The resignation of the national women's judo coach, who beat athletes with a bamboo sword, was a nasty reminder of how Japan's sporting world still draws on the traditions that led the country to war last century, experts say.
And, they say, despite the bravery of the judokas who risked their careers to bring it to light, the culture of coercion and corporal punishment is so ingrained that it will die hard.
Ryuji Sonoda quit in disgrace on February 1 after 15 of his charges accused him and his staff of slapping, kicking and beating them during training in the run up to the London Olympics.
Sonoda, 39, who doubles as a judo instructor for Tokyo police, was also heard telling members of the squad to "drop dead" during humiliating dressing downs.

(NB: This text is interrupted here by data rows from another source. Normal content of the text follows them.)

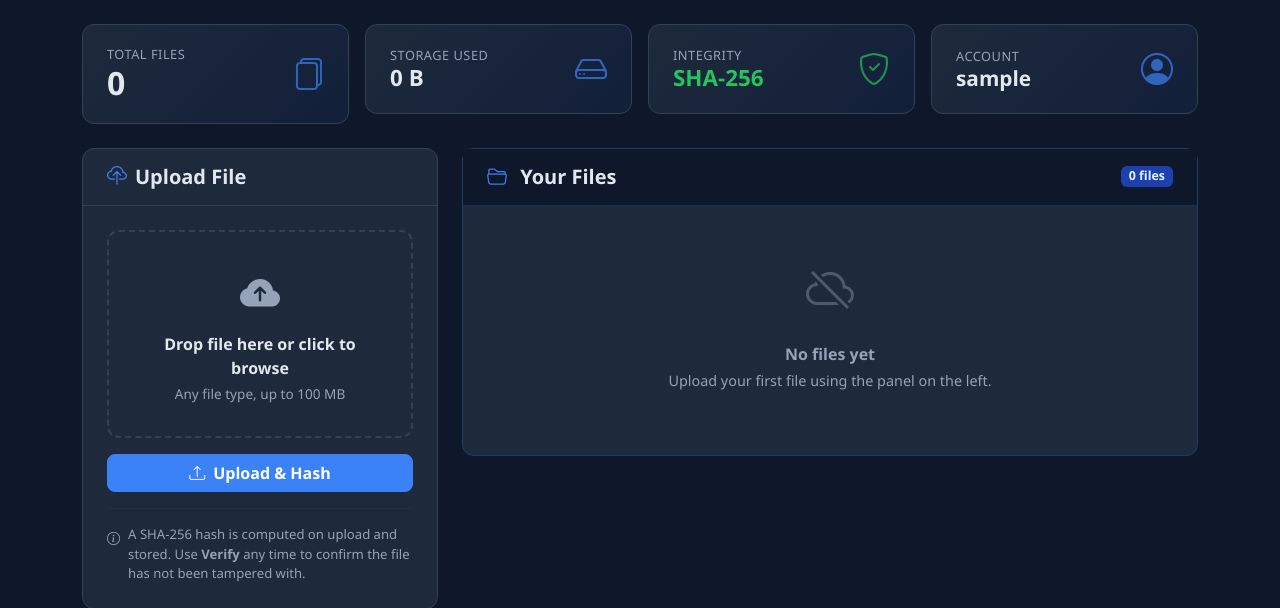
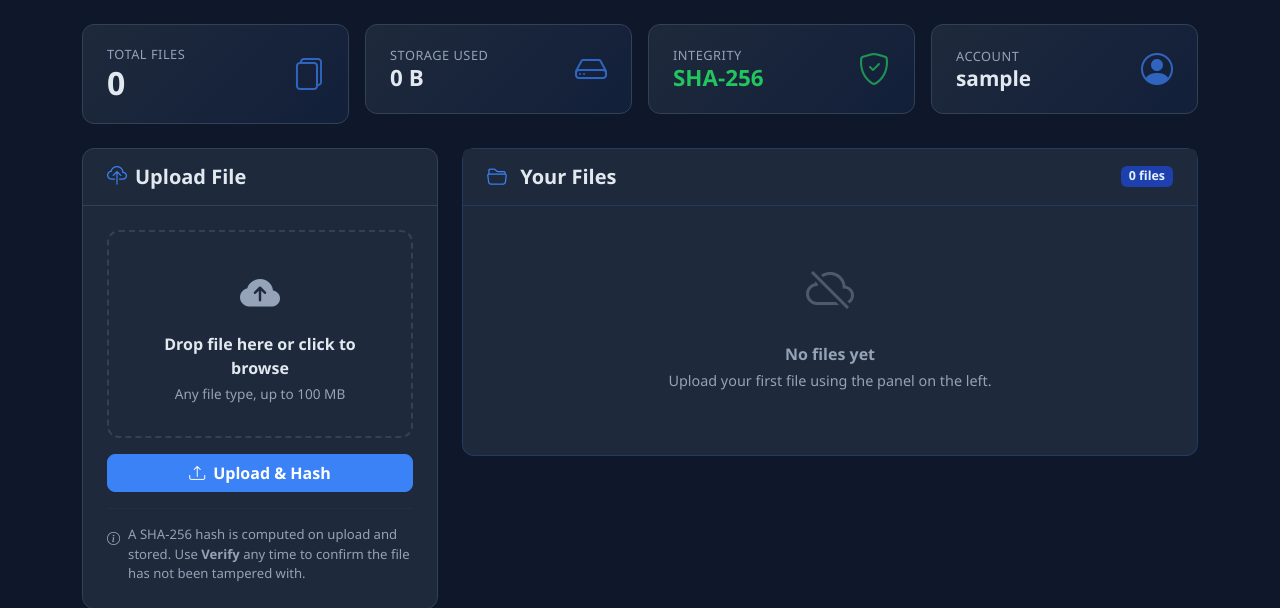
Before and after one commit to SaveerIsOP/secure-file-vault, a Flask app: page /dashboard in a window 1280 px wide. Shown: the part 57-665 px from the top of the page. Run offline with Flask 3, Linux system fonts and the light colour scheme; the visitor is signed in with stand-in values (Sample User, id 1); data that the repository does not hold is empty.

Commit message:
Update dashboard.html

```diff
--- a/templates/dashboard.html
+++ b/templates/dashboard.html
@@ -76,7 +76,7 @@
   <!-- Files Table -->
   <div class="col-12 col-lg-8">
   <div class="card" style="background:#1e293b; color:#ffffff; border-radius:12px; border:1px solid rgba(59,130,246,0.2);">
-      <div class="card-header py-3 px-4 d-flex align-items-center justify-content-between" style="background:#0f172a; border-bottom:1px solid rgba(59,130,246,0.2);">
+      <div class="card-header py-3 px-4 d-flex align-items-center justify-content-between" style="background:#1e293b; border-bottom:1px solid rgba(59,130,246,0.2);">
   <h5 class="mb-0 fw-semibold" style="color:#e2e8f0;">
     <i class="bi bi-folder2-open me-2" style="color:#3b82f6;"></i>
     Your Files
```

His boss Kazuo Yoshimura, the technical director at the All-Japan Judo Federation, also stepped down later along with one of Sonoda's assistant coaches.
But the women, none of whom has been named publicly, say despite the seriousness of the charges, multiple complaints were only acted on by the male-dominated federation and the Japanese Olympic Committee when the scandal was exposed by the media in late January.
"We were deeply hurt both physically and mentally. Some of us were reduced to tears and others were exhausted," they said in a statement, adding they took a stand "for the future of women's judo".
The explosive case came weeks after a teenager killed himself following repeated physical abuse from his high school basketball coach, reigniting a national debate on widespread corporal punishment in schools and sport.
Worried about negative fallout from these incidents on Tokyo's bid for the 2020 Summer Olympics, the government announced an independent body to investigate and prevent the abuse of athletes by their coaches in all sports.
But, says Hidenori Tomozoe, a professor of sports ethics at Tokyo's Waseda University, the problem is a systemic one.
Sonoda, the judo coach, said he had been beaten himself by coaches but "I never took it as physical punishment." He added he had struck his judokas "as I wished them to stay strong and overcome mental barriers".
Physical punishment is frequently tolerated in schools -- nurturing grounds for sports in Japan -- as an effective tool to produce athletes, says Tomozoe.
He said the tradition dates to 1925 when the government started sending military officers into schools as drill instructors to provide jobs for them after World War I.
This coincided with Japan's march towards militarism and the acquisitive and brutal warring of the following two decades.
"They beat students and otherwise acted violently against them in the name of training," he told AFP. "After the war, they were purged but the atmosphere or ethos they created has remained in school culture.
"It is like an accumulation of pus over 100 years and will be never be cured in a year or two," he said.
A law was enacted in 1947 to prohibit the physical discipline of students by teachers. However, such practices have continued in the absence of statutory penalties for offenders.
Japan's professional sporting world is no stranger to tales of extreme physical abuse.
In 2007, a 17-year-old sumo apprentice died after a hazing incident involving his stable master and senior wrestlers. The stable master, who struck the teen with a beer bottle, was sentenced to five years' jail for negligence resulting in death.
Former baseball star pitcher Masumi Kuwata, 44, recalled being beaten by his seniors when he played in school teams.
"Violent coaching in sports including baseball is carrying on the legacy of wartime military education," he said, adding that Japanese baseball adapted to spartan training and absolute obedience during the war.
"I never felt that the pain and fear of physical punishment had ever toughened me a bit," Kuwata told a seminar on violence in coaching.
He said was impressed when he observed training in school baseball in the United States during his 2007 stint with the Pittsburgh Pirates.
"There was no angry shouting or beating at all. They played baseball freely and leisurely. Such a background produces major leaguers."
Noriko Mizoguchi, who won a silver medal at the Barcelona Olympics and coached the French women's judo team from 2002-2004, said the petition by the 15 women was a "turning point in Japanese thinking".
"These women are worried they will be treated like criminals if Tokyo loses its Olympic bid," Mizoguchi, who teaches sports science at a university, told AFP.
"But I think rather they will become key players in making the bid a success because they embody the Olympic spirit that never condones discrimination and violence."